▶ Exercise objective: Find the number of lines containing the string "Deepchecks" in the data. Answer with the number by itself.

(Beginning of Provided data)

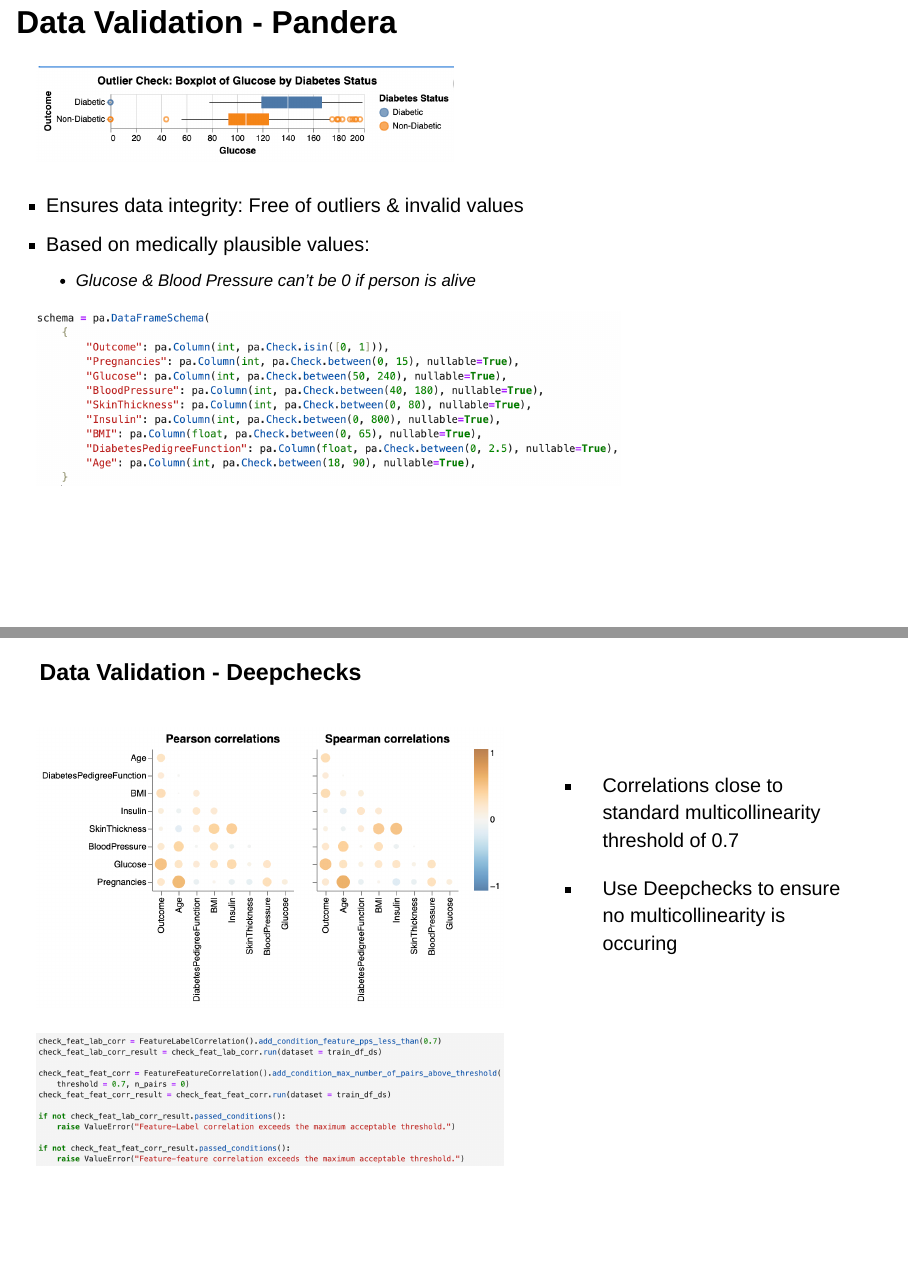
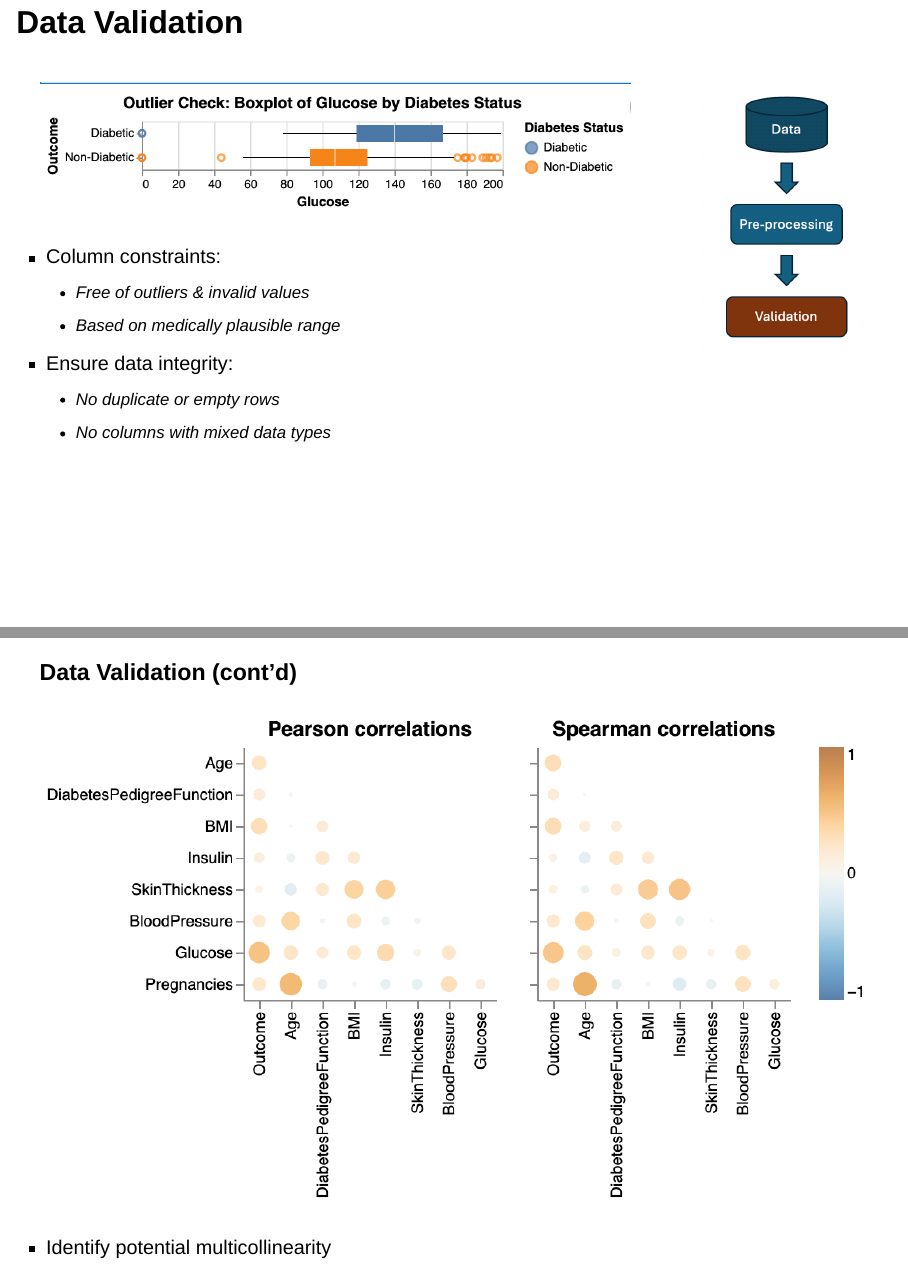
Before and after one commit to javiermtzo99/diabetes_analysis_presentation, a Quarto document (Diabetes analysis presentation.qmd): pages 12 and 13 of 28 before the commit and pages 10 and 11 of 27 after it, joined at a grey line. Rendered offline with R 4.5, knitr and Pandoc in place of Quarto, with nearby package versions; drawn as Slidy slides in place of the format the file asks for.

Commit message:
amedning parts

```diff
--- a/Diabetes analysis presentation.qmd
+++ b/Diabetes analysis presentation.qmd
@@ -73,40 +77,32 @@
 
 ---
 
-## Exploratory Data Analysis
+## Data Validation
 
-![](figures/eda.png){.center}
-
----
-
-## Data Validation - Pandera
-<span style="font-size: 10px;"> <!-- Adjusted the size to 14px -->
-![](figures/glucose_outlier.png){width=50%}
-
-- Ensures data integrity: Free of outliers & invalid values
-- Based on medically plausible values:
-  - Glucose & Blood Pressure can't be 0 if person is alive
-
-![](figures/schema.png){width=70%}
-</span>
-
----
-
-### Data Validation - Deepchecks
 :::: {.columns}
 
-::: {.column width="60%"}
-![](figures/correlation.png)
+::: {.column width="75%"}
+![](figures/glucose_outlier.png)
 
-![](figures/deepcheck.png)
+- Column constraints:
+  - Free of outliers & invalid values
+  - Based on medically plausible range
+
+- Ensure data integrity:
+  - No duplicate or empty rows
+  - No columns with mixed data types
+
 :::
 
-::: {.column width="40%"}
-<br/>
-
-- Correlations close to standard multicollinearity threshold of 0.7
-
-- Use Deepchecks to ensure no multicollinearity is occuring
+::: {.column width="25%"}
+![](figures/validation.png)
 :::
 
 ::::
+---
+
+### Data Validation (cont'd)
+
+![](figures/correlation.png){width=150%}
+
+- Identify potential multicollinearity
```
Also changed, not shown: Diabetes analysis presentation.html, Diabetes-analysis-presentation.pdf (added), figures/validation.png (added), Diabetes analysis presentation.qmd (28 more changed lines).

(End of Provided data)

▶ Solution for this exercise: 2